Australia and New Zealand
In 2003, the Reserve Bank of Australia required that interchange fees be dramatically reduced, from about 0.95% of the transaction to approximately 0.5%. One notable result has been the reduced use of reward cards and increased use of debit cards. Australia also removed the “no surcharge” rule, a policy established by credit card networks like Visa and MasterCard to prevent merchants from charging a credit card usage fee to the cardholder. A surcharge would mitigate or even exceed the merchant discount paid by a merchant, but would also make the cardholder more reluctant to use the card as the method of payment. Australia has also made changes to the interchange rates on debit cards, and has considered abolishing interchange fees altogether.
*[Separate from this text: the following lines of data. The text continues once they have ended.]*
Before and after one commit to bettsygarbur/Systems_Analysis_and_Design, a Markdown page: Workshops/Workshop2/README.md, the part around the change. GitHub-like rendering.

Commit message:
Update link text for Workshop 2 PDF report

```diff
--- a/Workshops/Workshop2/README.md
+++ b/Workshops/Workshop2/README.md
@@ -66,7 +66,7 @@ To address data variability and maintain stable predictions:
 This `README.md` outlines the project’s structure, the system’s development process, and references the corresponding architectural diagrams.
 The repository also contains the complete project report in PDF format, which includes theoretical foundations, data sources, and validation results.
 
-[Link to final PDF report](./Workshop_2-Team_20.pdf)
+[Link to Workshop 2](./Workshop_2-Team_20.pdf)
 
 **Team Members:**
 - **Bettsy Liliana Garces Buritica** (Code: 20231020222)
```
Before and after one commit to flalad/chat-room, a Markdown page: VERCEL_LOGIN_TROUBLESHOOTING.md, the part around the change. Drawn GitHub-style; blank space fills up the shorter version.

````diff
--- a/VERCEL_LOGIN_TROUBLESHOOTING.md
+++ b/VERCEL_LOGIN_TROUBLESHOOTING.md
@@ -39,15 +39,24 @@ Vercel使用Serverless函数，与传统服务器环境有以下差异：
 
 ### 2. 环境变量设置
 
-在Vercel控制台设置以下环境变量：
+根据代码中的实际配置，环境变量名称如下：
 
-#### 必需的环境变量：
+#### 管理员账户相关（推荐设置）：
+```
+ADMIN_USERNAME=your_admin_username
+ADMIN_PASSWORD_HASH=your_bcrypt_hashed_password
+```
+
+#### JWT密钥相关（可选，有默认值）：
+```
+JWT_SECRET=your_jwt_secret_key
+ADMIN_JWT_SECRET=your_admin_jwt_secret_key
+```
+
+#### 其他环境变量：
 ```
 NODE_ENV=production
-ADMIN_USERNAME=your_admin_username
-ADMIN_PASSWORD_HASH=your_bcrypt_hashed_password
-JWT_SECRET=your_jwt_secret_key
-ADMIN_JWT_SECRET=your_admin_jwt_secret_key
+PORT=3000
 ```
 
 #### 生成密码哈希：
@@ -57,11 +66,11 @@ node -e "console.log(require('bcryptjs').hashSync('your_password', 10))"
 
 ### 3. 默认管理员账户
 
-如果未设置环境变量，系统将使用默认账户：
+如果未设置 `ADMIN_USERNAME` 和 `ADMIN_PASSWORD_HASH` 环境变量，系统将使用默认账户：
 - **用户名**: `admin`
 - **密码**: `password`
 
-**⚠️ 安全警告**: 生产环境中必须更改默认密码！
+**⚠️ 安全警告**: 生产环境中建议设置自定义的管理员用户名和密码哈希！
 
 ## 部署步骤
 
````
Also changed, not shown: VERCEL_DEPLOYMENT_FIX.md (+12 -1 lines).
In February 2016 the Competition and Consumer Amendment (Payment Surcharges) Act 2016 became law.
In 2006, the New Zealand Commerce Commission issued proceedings against Visa and MasterCard, alleging that interchange fees constitute price fixing and result in a substantial lessening of competition. Shortly before the court case was due to start in Autumn 2009, the suit was settled out of court; the “no surcharge rule” was prohibited, allowing retailers to pass on the cost of MasterCard and Visa transactions to the customer, and card issuers were allowed to set their own interchange fees, within a maximum limit set by Visa or MasterCard. All issuers of MasterCard cards in New Zealand announced they would be charging the maximum rate. The Commission released a report in 2013 reviewing the outcome of the settlement, showing that many merchants were paying higher fees for accepting credit cards than before the settlement. In 2020, the New Zealand Government announced plans to regulate the bank payment system to lower merchant service fees on debit and credit card fees, to bring them further into line with those in other countries, in particular Australia